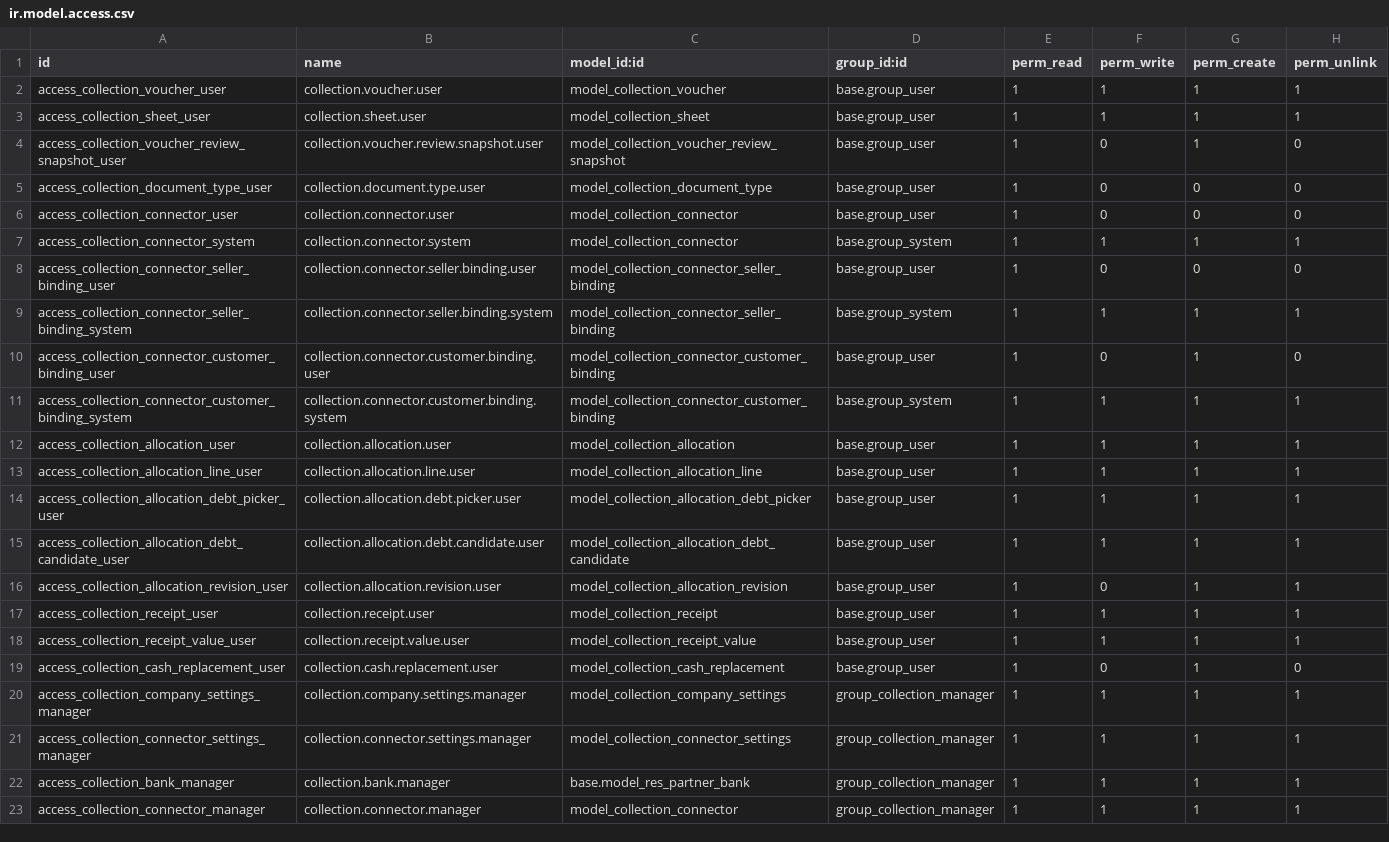
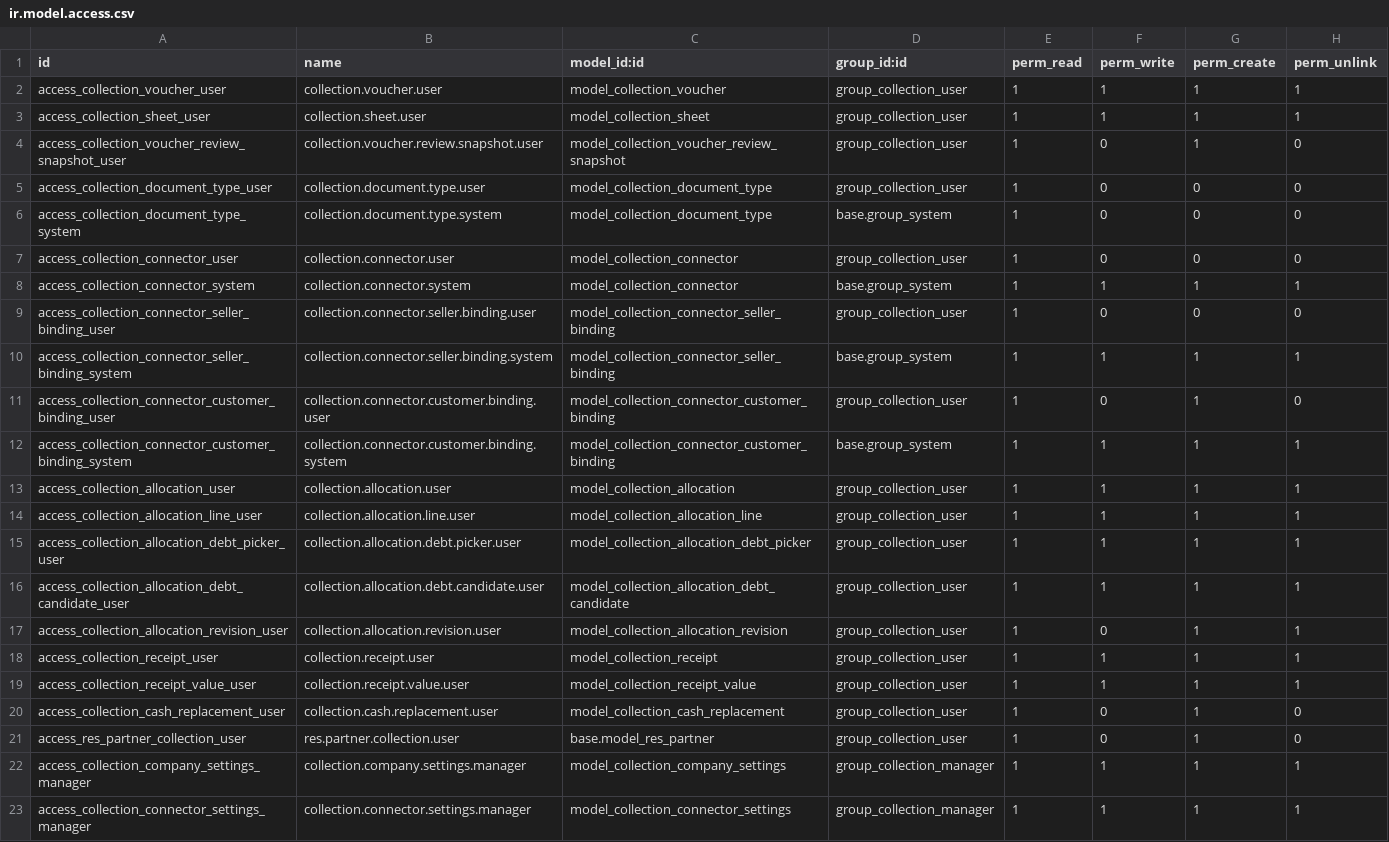
Before and after one commit to crisdavico/collections, a CSV file: security/ir.model.access.csv, drawn as a sheet; only a part is shown; the shorter side is filled out with more unchanged rows.

Commit message:
feat(collection): add the Collections User role and restrict collection data to it
Every collection model granted its rights to base.group_user, so any CRM
user, and every password-less seller identity that Import creates, could
read and change vouchers, sheets, allocations, receipts and review history
over RPC, and the action methods behind the sheet buttons had no role check.

Add collection.group_collection_user for back-office operators and the MCP
API user. Collections Manager now implies it, and the administrator is a
manager on install. Every collection ACL row moves from base.group_user to
Collections User; manager and system rows stay, and administrators keep
read access to the document type catalog that company creation seeds.

- Collections Users may create contacts (read and create, no write or
  unlink), so lazy customer resolution works without
  base.group_partner_manager or sudo. This fixes the eleven partner
  creation tests that failed on a fresh install.
- Close, Cancel and Reinstate check for a Collections Manager server side,
  which also covers raw state writes dispatched to them. Confirm, Document
  Review open, queue, approve and rotation check for a Collections User.
  The sheet buttons and the operational menus carry the same groups.
- The collection fields on res.company (enabled sellers, allowed document
  types, connector) are limited to Collections Users and administrators,
  so a plain internal user can still read a company that has collection
  data.
- Test operators and MCP callers become Collections Users while sellers
  stay plain identities; new tests cover the role matrix.

```diff
--- a/security/ir.model.access.csv
+++ b/security/ir.model.access.csv
@@ -1,20 +1,22 @@
 id,name,model_id:id,group_id:id,perm_read,perm_write,perm_create,perm_unlink
-access_collection_voucher_user,collection.voucher.user,model_collection_voucher,base.group_user,1,1,1,1
-access_collection_sheet_user,collection.sheet.user,model_collection_sheet,base.group_user,1,1,1,1
-access_collection_voucher_review_snapshot_user,collection.voucher.review.snapshot.user,model_collection_voucher_review_snapshot,base.group_user,1,0,1,0
-access_collection_document_type_user,collection.document.type.user,model_collection_document_type,base.group_user,1,0,0,0
-access_collection_connector_user,collection.connector.user,model_collection_connector,base.group_user,1,0,0,0
+access_collection_voucher_user,collection.voucher.user,model_collection_voucher,group_collection_user,1,1,1,1
+access_collection_sheet_user,collection.sheet.user,model_collection_sheet,group_collection_user,1,1,1,1
+access_collection_voucher_review_snapshot_user,collection.voucher.review.snapshot.user,model_collection_voucher_review_snapshot,group_collection_user,1,0,1,0
+access_collection_document_type_user,collection.document.type.user,model_collection_document_type,group_collection_user,1,0,0,0
+access_collection_document_type_system,collection.document.type.system,model_collection_document_type,base.group_system,1,0,0,0
+access_collection_connector_user,collection.connector.user,model_collection_connector,group_collection_user,1,0,0,0
 access_collection_connector_system,collection.connector.system,model_collection_connector,base.group_system,1,1,1,1
-access_collection_connector_seller_binding_user,collection.connector.seller.binding.user,model_collection_connector_seller_binding,base.group_user,1,0,0,0
+access_collection_connector_seller_binding_user,collection.connector.seller.binding.user,model_collection_connector_seller_binding,group_collection_user,1,0,0,0
 access_collection_connector_seller_binding_system,collection.connector.seller.binding.system,model_collection_connector_seller_binding,base.group_system,1,1,1,1
-access_collection_connector_customer_binding_user,collection.connector.customer.binding.user,model_collection_connector_customer_binding,base.group_user,1,0,1,0
+access_collection_connector_customer_binding_user,collection.connector.customer.binding.user,model_collection_connector_customer_binding,group_collection_user,1,0,1,0
 access_collection_connector_customer_binding_system,collection.connector.customer.binding.system,model_collection_connector_customer_binding,base.group_system,1,1,1,1
-access_collection_allocation_user,collection.allocation.user,model_collection_allocation,base.group_user,1,1,1,1
-access_collection_allocation_line_user,collection.allocation.line.user,model_collection_allocation_line,base.group_user,1,1,1,1
-access_collection_allocation_debt_picker_user,collection.allocation.debt.picker.user,model_collection_allocation_debt_picker,base.group_user,1,1,1,1
-access_collection_allocation_debt_candidate_user,collection.allocation.debt.candidate.user,model_collection_allocation_debt_candidate,base.group_user,1,1,1,1
-access_collection_allocation_revision_user,collection.allocation.revision.user,model_collection_allocation_revision,base.group_user,1,0,1,1
-access_collection_receipt_user,collection.receipt.user,model_collection_receipt,base.group_user,1,1,1,1
-access_collection_receipt_value_user,collection.receipt.value.user,model_collection_receipt_value,base.group_user,1,1,1,1
-access_collection_cash_replacement_user,collection.cash.replacement.user,model_collection_cash_replacement,base.group_user,1,0,1,0
+access_collection_allocation_user,collection.allocation.user,model_collection_allocation,group_collection_user,1,1,1,1
+access_collection_allocation_line_user,collection.allocation.line.user,model_collection_allocation_line,group_collection_user,1,1,1,1
+access_collection_allocation_debt_picker_user,collection.allocation.debt.picker.user,model_collection_allocation_debt_picker,group_collection_user,1,1,1,1
+access_collection_allocation_debt_candidate_user,collection.allocation.debt.candidate.user,model_collection_allocation_debt_candidate,group_collection_user,1,1,1,1
+access_collection_allocation_revision_user,collection.allocation.revision.user,model_collection_allocation_revision,group_collection_user,1,0,1,1
+access_collection_receipt_user,collection.receipt.user,model_collection_receipt,group_collection_user,1,1,1,1
+access_collection_receipt_value_user,collection.receipt.value.user,model_collection_receipt_value,group_collection_user,1,1,1,1
+access_collection_cash_replacement_user,collection.cash.replacement.user,model_collection_cash_replacement,group_collection_user,1,0,1,0
+access_res_partner_collection_user,res.partner.collection.user,base.model_res_partner,group_collection_user,1,0,1,0
 access_collection_company_settings_manager,collection.company.settings.manager,model_collection_company_settings,group_collection_manager,1,1,1,1
```
Also changed, not shown: 33 other files.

- _Exercise requirements_:
Copy whichever lines of the records above contain the word "system".

- _Response to this exercise_:
Collections User; manager and system rows stay, and administrators keep
+access_collection_document_type_system,collection.document.type.system,model_collection_document_type,base.group_system,1,0,0,0
 access_collection_connector_system,collection.connector.system,model_collection_connector,base.group_system,1,1,1,1
 access_collection_connector_seller_binding_system,collection.connector.seller.binding.system,model_collection_connector_seller_binding,base.group_system,1,1,1,1
 access_collection_connector_customer_binding_system,collection.connector.customer.binding.system,model_collection_connector_customer_binding,base.group_system,1,1,1,1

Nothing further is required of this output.